→ **YOUR OBJECTIVE**
Sort through the data and copy the lines holding the word "Image".

[Source records]
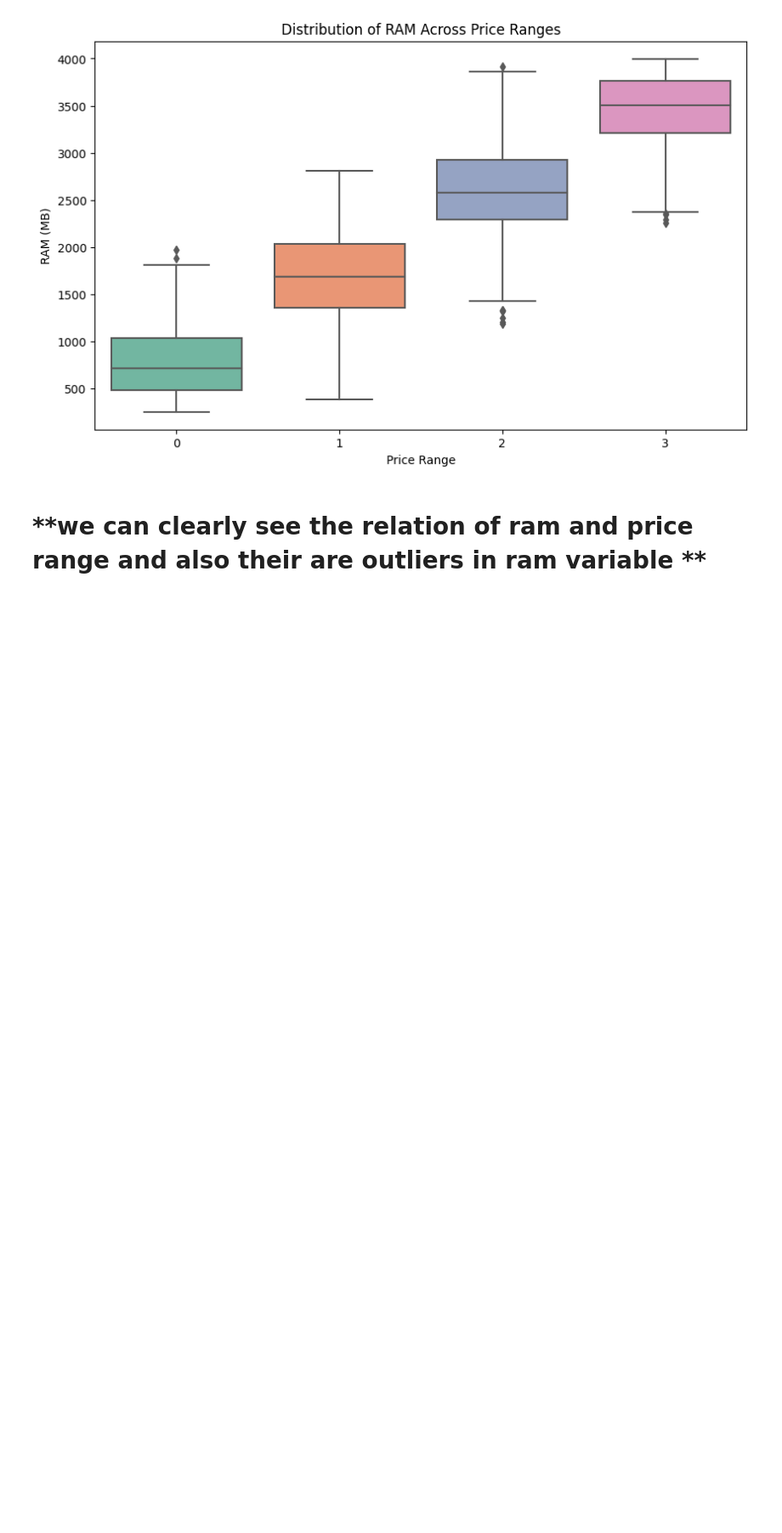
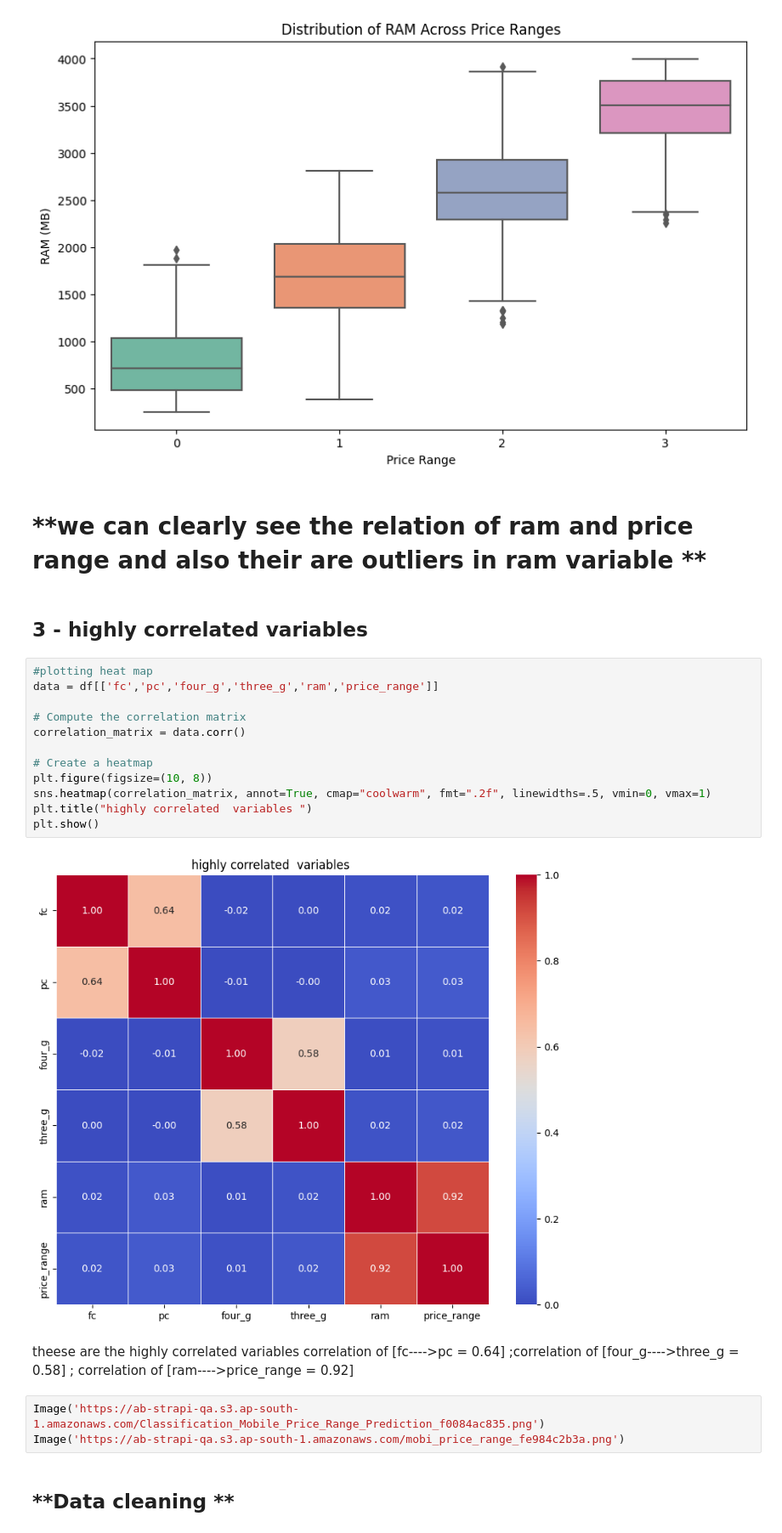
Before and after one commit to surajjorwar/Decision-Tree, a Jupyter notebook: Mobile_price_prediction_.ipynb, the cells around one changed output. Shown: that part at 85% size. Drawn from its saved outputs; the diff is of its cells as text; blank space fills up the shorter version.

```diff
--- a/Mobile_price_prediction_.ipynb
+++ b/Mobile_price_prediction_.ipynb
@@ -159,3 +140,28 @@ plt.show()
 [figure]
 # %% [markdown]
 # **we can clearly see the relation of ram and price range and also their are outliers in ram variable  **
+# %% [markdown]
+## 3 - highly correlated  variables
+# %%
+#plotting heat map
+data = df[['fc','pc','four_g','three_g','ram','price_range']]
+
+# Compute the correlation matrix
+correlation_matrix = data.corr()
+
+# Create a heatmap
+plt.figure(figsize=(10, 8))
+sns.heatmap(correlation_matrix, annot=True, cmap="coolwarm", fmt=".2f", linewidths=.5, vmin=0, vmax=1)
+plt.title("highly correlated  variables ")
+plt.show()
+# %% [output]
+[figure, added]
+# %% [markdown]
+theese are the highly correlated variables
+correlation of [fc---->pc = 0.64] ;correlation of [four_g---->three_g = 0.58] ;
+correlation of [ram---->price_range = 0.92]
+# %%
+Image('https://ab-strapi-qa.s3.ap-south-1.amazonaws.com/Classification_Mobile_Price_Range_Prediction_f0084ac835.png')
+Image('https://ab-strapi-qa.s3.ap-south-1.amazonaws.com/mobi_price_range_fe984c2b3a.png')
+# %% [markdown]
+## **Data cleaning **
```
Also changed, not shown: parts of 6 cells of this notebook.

---

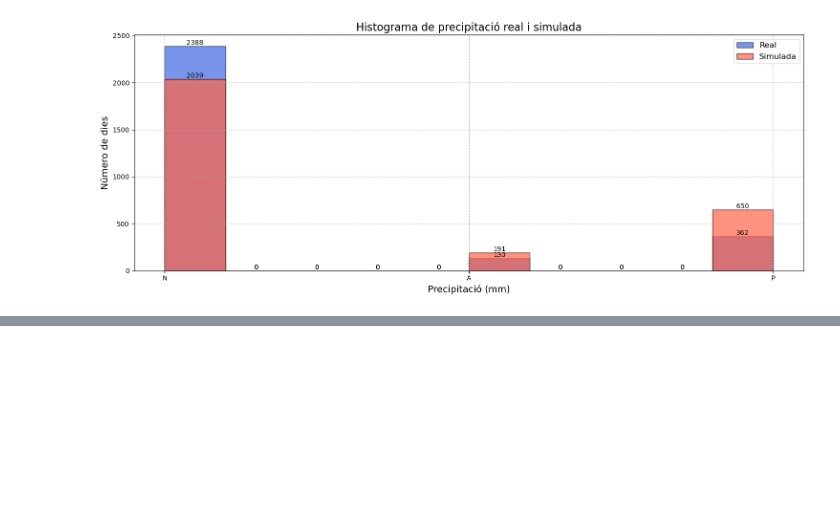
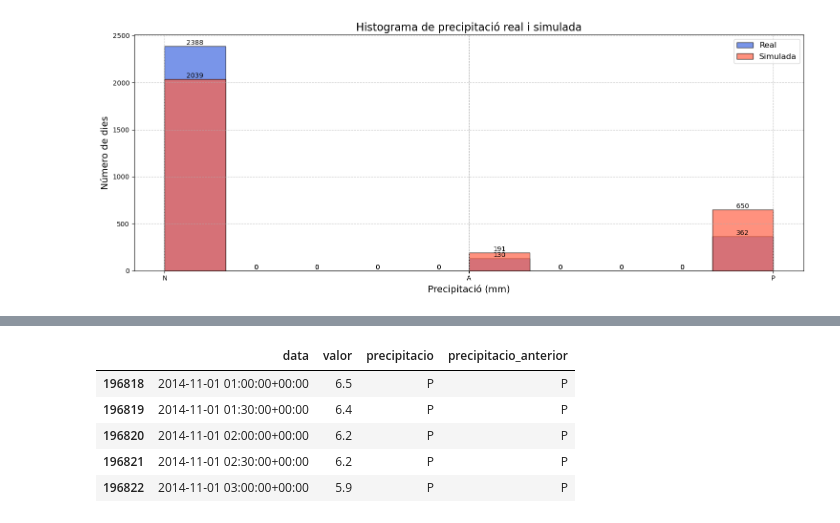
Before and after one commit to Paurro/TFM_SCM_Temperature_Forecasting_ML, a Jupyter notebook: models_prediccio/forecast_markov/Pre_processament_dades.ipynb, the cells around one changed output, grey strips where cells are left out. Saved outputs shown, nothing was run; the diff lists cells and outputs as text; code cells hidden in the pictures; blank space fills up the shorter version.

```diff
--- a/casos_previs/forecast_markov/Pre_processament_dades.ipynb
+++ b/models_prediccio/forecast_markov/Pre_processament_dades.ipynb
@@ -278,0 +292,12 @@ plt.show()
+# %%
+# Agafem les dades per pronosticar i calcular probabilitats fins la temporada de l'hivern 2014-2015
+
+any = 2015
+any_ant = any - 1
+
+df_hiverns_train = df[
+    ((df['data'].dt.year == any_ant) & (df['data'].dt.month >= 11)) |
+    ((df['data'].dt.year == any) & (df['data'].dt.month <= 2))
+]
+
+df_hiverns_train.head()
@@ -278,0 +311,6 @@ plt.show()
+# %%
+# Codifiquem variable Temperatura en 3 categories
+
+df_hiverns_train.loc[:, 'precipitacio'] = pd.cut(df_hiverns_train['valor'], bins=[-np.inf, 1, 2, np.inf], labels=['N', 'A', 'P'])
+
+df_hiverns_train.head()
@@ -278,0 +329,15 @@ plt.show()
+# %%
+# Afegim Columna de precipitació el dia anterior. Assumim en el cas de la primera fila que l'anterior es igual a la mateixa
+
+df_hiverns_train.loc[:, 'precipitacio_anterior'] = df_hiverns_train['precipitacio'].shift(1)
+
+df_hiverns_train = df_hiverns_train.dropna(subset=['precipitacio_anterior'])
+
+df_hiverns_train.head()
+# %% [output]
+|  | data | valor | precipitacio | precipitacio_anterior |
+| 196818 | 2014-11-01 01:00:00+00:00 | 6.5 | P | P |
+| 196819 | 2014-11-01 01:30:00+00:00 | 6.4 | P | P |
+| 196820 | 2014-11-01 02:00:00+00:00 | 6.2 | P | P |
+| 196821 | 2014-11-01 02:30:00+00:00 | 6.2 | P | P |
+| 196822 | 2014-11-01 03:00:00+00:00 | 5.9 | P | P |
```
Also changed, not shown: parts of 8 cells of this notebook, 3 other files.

→ **SOLVED PROBLEM**
+Image('https://ab-strapi-qa.s3.ap-south-1.amazonaws.com/Classification_Mobile_Price_Range_Prediction_f0084ac835.png')
+Image('https://ab-strapi-qa.s3.ap-south-1.amazonaws.com/mobi_price_range_fe984c2b3a.png')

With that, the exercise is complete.